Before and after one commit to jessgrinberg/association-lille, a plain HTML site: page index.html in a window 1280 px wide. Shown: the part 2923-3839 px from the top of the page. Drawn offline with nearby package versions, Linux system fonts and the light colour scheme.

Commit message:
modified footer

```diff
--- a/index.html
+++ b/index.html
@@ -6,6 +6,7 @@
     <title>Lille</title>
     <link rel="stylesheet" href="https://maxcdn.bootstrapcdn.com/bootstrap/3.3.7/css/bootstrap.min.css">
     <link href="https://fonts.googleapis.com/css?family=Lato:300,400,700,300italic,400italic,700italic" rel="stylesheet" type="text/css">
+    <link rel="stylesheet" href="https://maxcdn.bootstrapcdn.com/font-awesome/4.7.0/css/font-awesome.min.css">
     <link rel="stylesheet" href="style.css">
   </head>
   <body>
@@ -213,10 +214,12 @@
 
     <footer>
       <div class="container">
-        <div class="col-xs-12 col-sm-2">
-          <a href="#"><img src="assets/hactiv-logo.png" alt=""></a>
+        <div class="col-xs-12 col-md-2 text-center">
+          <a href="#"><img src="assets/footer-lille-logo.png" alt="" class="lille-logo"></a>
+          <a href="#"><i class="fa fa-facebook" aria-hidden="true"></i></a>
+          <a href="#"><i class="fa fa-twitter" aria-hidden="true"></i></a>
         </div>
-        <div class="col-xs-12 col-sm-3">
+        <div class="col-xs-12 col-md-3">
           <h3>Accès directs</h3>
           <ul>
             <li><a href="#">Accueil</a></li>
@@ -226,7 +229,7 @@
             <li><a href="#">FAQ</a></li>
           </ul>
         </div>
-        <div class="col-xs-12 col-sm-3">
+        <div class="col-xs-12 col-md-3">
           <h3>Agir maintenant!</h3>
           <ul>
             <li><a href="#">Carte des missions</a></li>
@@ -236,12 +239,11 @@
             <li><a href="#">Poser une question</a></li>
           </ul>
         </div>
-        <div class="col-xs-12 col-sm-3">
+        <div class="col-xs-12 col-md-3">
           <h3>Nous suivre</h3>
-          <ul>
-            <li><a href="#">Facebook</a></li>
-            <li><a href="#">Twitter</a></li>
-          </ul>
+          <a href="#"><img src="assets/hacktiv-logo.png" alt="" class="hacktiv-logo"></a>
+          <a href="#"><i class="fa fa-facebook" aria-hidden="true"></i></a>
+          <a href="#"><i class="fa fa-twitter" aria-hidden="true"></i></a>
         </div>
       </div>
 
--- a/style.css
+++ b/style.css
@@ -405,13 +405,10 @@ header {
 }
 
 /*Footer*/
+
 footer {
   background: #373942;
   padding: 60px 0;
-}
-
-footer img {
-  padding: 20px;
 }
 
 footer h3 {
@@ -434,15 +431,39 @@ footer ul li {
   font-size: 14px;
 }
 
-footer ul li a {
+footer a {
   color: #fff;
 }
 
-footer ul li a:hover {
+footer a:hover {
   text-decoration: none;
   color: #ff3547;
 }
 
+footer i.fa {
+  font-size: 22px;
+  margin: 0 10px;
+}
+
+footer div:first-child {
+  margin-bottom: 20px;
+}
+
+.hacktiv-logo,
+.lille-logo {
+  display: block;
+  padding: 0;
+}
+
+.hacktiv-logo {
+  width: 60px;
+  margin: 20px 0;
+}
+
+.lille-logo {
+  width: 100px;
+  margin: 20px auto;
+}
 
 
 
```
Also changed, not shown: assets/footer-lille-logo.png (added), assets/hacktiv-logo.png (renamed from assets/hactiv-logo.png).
----------
HOW TO COMPLETE THIS TASK ▸ Give the listing again in its entirety, exactly as written.

SOLUTION ▸
Before and after one commit to jessgrinberg/association-lille, a plain HTML site: page index.html in a window 1280 px wide. Shown: the part 2923-3839 px from the top of the page. Drawn offline with nearby package versions, Linux system fonts and the light colour scheme.

Commit message:
modified footer

```diff
--- a/index.html
+++ b/index.html
@@ -6,6 +6,7 @@
     <title>Lille</title>
     <link rel="stylesheet" href="https://maxcdn.bootstrapcdn.com/bootstrap/3.3.7/css/bootstrap.min.css">
     <link href="https://fonts.googleapis.com/css?family=Lato:300,400,700,300italic,400italic,700italic" rel="stylesheet" type="text/css">
+    <link rel="stylesheet" href="https://maxcdn.bootstrapcdn.com/font-awesome/4.7.0/css/font-awesome.min.css">
     <link rel="stylesheet" href="style.css">
   </head>
   <body>
@@ -213,10 +214,12 @@
 
     <footer>
       <div class="container">
-        <div class="col-xs-12 col-sm-2">
-          <a href="#"><img src="assets/hactiv-logo.png" alt=""></a>
+        <div class="col-xs-12 col-md-2 text-center">
+          <a href="#"><img src="assets/footer-lille-logo.png" alt="" class="lille-logo"></a>
+          <a href="#"><i class="fa fa-facebook" aria-hidden="true"></i></a>
+          <a href="#"><i class="fa fa-twitter" aria-hidden="true"></i></a>
         </div>
-        <div class="col-xs-12 col-sm-3">
+        <div class="col-xs-12 col-md-3">
           <h3>Accès directs</h3>
           <ul>
             <li><a href="#">Accueil</a></li>
@@ -226,7 +229,7 @@
             <li><a href="#">FAQ</a></li>
           </ul>
         </div>
-        <div class="col-xs-12 col-sm-3">
+        <div class="col-xs-12 col-md-3">
           <h3>Agir maintenant!</h3>
           <ul>
             <li><a href="#">Carte des missions</a></li>
@@ -236,12 +239,11 @@
             <li><a href="#">Poser une question</a></li>
           </ul>
         </div>
-        <div class="col-xs-12 col-sm-3">
+        <div class="col-xs-12 col-md-3">
           <h3>Nous suivre</h3>
-          <ul>
-            <li><a href="#">Facebook</a></li>
-            <li><a href="#">Twitter</a></li>
-          </ul>
+          <a href="#"><img src="assets/hacktiv-logo.png" alt="" class="hacktiv-logo"></a>
+          <a href="#"><i class="fa fa-facebook" aria-hidden="true"></i></a>
+          <a href="#"><i class="fa fa-twitter" aria-hidden="true"></i></a>
         </div>
       </div>
 
--- a/style.css
+++ b/style.css
@@ -405,13 +405,10 @@ header {
 }
 
 /*Footer*/
+
 footer {
   background: #373942;
   padding: 60px 0;
-}
-
-footer img {
-  padding: 20px;
 }
 
 footer h3 {
@@ -434,15 +431,39 @@ footer ul li {
   font-size: 14px;
 }
 
-footer ul li a {
+footer a {
   color: #fff;
 }
 
-footer ul li a:hover {
+footer a:hover {
   text-decoration: none;
   color: #ff3547;
 }
 
+footer i.fa {
+  font-size: 22px;
+  margin: 0 10px;
+}
+
+footer div:first-child {
+  margin-bottom: 20px;
+}
+
+.hacktiv-logo,
+.lille-logo {
+  display: block;
+  padding: 0;
+}
+
+.hacktiv-logo {
+  width: 60px;
+  margin: 20px 0;
+}
+
+.lille-logo {
+  width: 100px;
+  margin: 20px auto;
+}
 
 
 
```
Also changed, not shown: assets/footer-lille-logo.png (added), assets/hacktiv-logo.png (renamed from assets/hactiv-logo.png).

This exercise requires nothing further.